[TASK TO CARRY OUT] Among the records that follow, find each line holding the word "shown" and copy it.
□ □ □ □ □
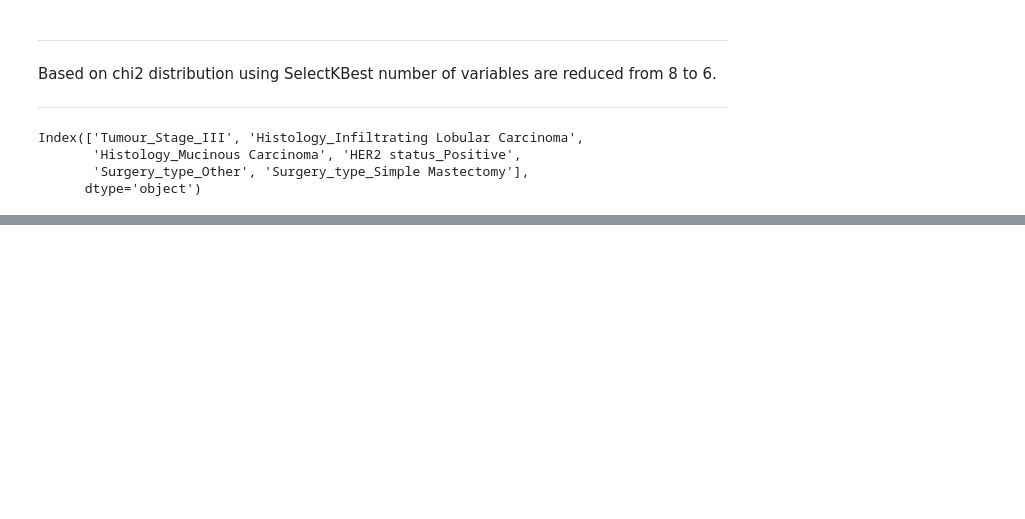
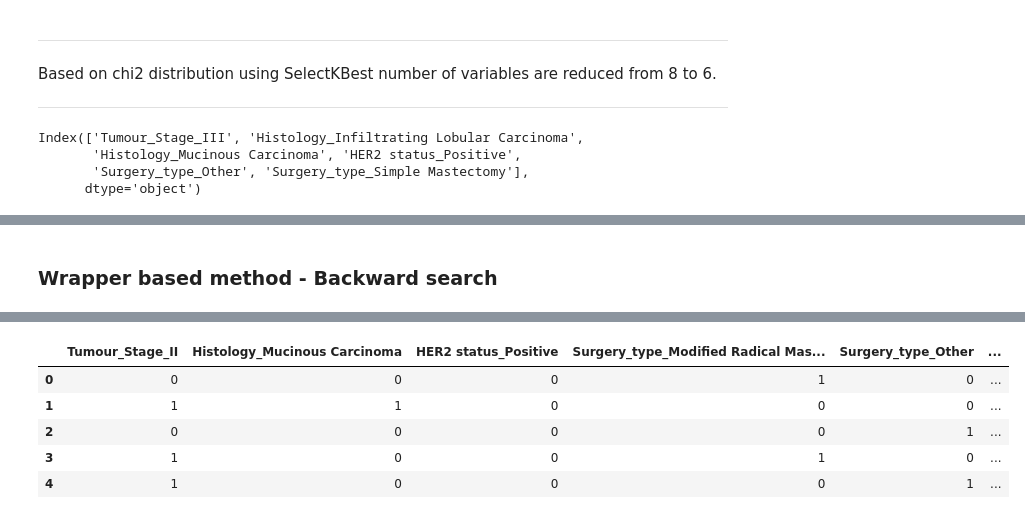
Before and after one commit to VishalWadagavi/Feature_Selection_Techniques, a Jupyter notebook: Feature_Selection_Techniques_Breast_Cancer_Data.ipynb, the cells around one changed output, grey strips where cells are left out. Saved outputs shown, nothing was run; the diff lists cells and outputs as text; code cells hidden in the pictures; blank space fills up the shorter version.

```diff
--- a/Feature_Selection_Techniques_Breast_Cancer_Data.ipynb
+++ b/Feature_Selection_Techniques_Breast_Cancer_Data.ipynb
@@ -319,0 +340,9 @@ Index(['Tumour_Stage_III', 'Histology_Infiltrating Lobular Carcinoma',
+# %%
+from sklearn.ensemble import RandomForestClassifier
+from mlxtend.feature_selection import SequentialFeatureSelector
+feature_selector = SequentialFeatureSelector(RandomForestClassifier(n_jobs=-1),k_features=6, forward=True, verbose=2, scoring='accuracy', cv=4)
+feature_selector.fit_transform(df_cat1,y)
+feature_selector.k_feature_idx_
+cols=np.array(feature_selector.k_feature_idx_)
+df_cat2=df_cat1.iloc[:,cols]
+df_cat2.head()
@@ -319,0 +380,12 @@ Index(['Tumour_Stage_III', 'Histology_Infiltrating Lobular Carcinoma',
+# %% [markdown]
+### Wrapper based method - Backward search
+# %%
+from sklearn.ensemble import RandomForestClassifier
+from mlxtend.feature_selection import SequentialFeatureSelector
+feature_selector = SequentialFeatureSelector(RandomForestClassifier(n_jobs=-1),k_features=6, forward=False, verbose=2, scoring='accuracy', cv=4)
+feature_selector.fit_transform(df_cat1,y)
+feature_selector.k_feature_idx_
+cols=np.array(feature_selector.k_feature_idx_)
+df_cat2=df_cat1.iloc[:,cols]
+df_cat2.head()
+# %% [output]
@@ -319,0 +401,6 @@ Index(['Tumour_Stage_III', 'Histology_Infiltrating Lobular Carcinoma',
+|  | Tumour_Stage_II | Histology_Mucinous Carcinoma | HER2 status_Positive | Surgery_type_Modified Radical Mas... | Surgery_type_Other | ... |
+| 0 | 0 | 0 | 0 | 1 | 0 | ... |
+| 1 | 1 | 1 | 0 | 0 | 0 | ... |
+| 2 | 0 | 0 | 0 | 0 | 1 | ... |
+| 3 | 1 | 0 | 0 | 1 | 0 | ... |
+| 4 | 1 | 0 | 0 | 0 | 1 | ... |
```
Also changed, not shown: parts of 8 cells of this notebook.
□ □ □ □ □
[ANSWER]
Before and after one commit to VishalWadagavi/Feature_Selection_Techniques, a Jupyter notebook: Feature_Selection_Techniques_Breast_Cancer_Data.ipynb, the cells around one changed output, grey strips where cells are left out. Saved outputs shown, nothing was run; the diff lists cells and outputs as text; code cells hidden in the pictures; blank space fills up the shorter version.
Also changed, not shown: parts of 8 cells of this notebook.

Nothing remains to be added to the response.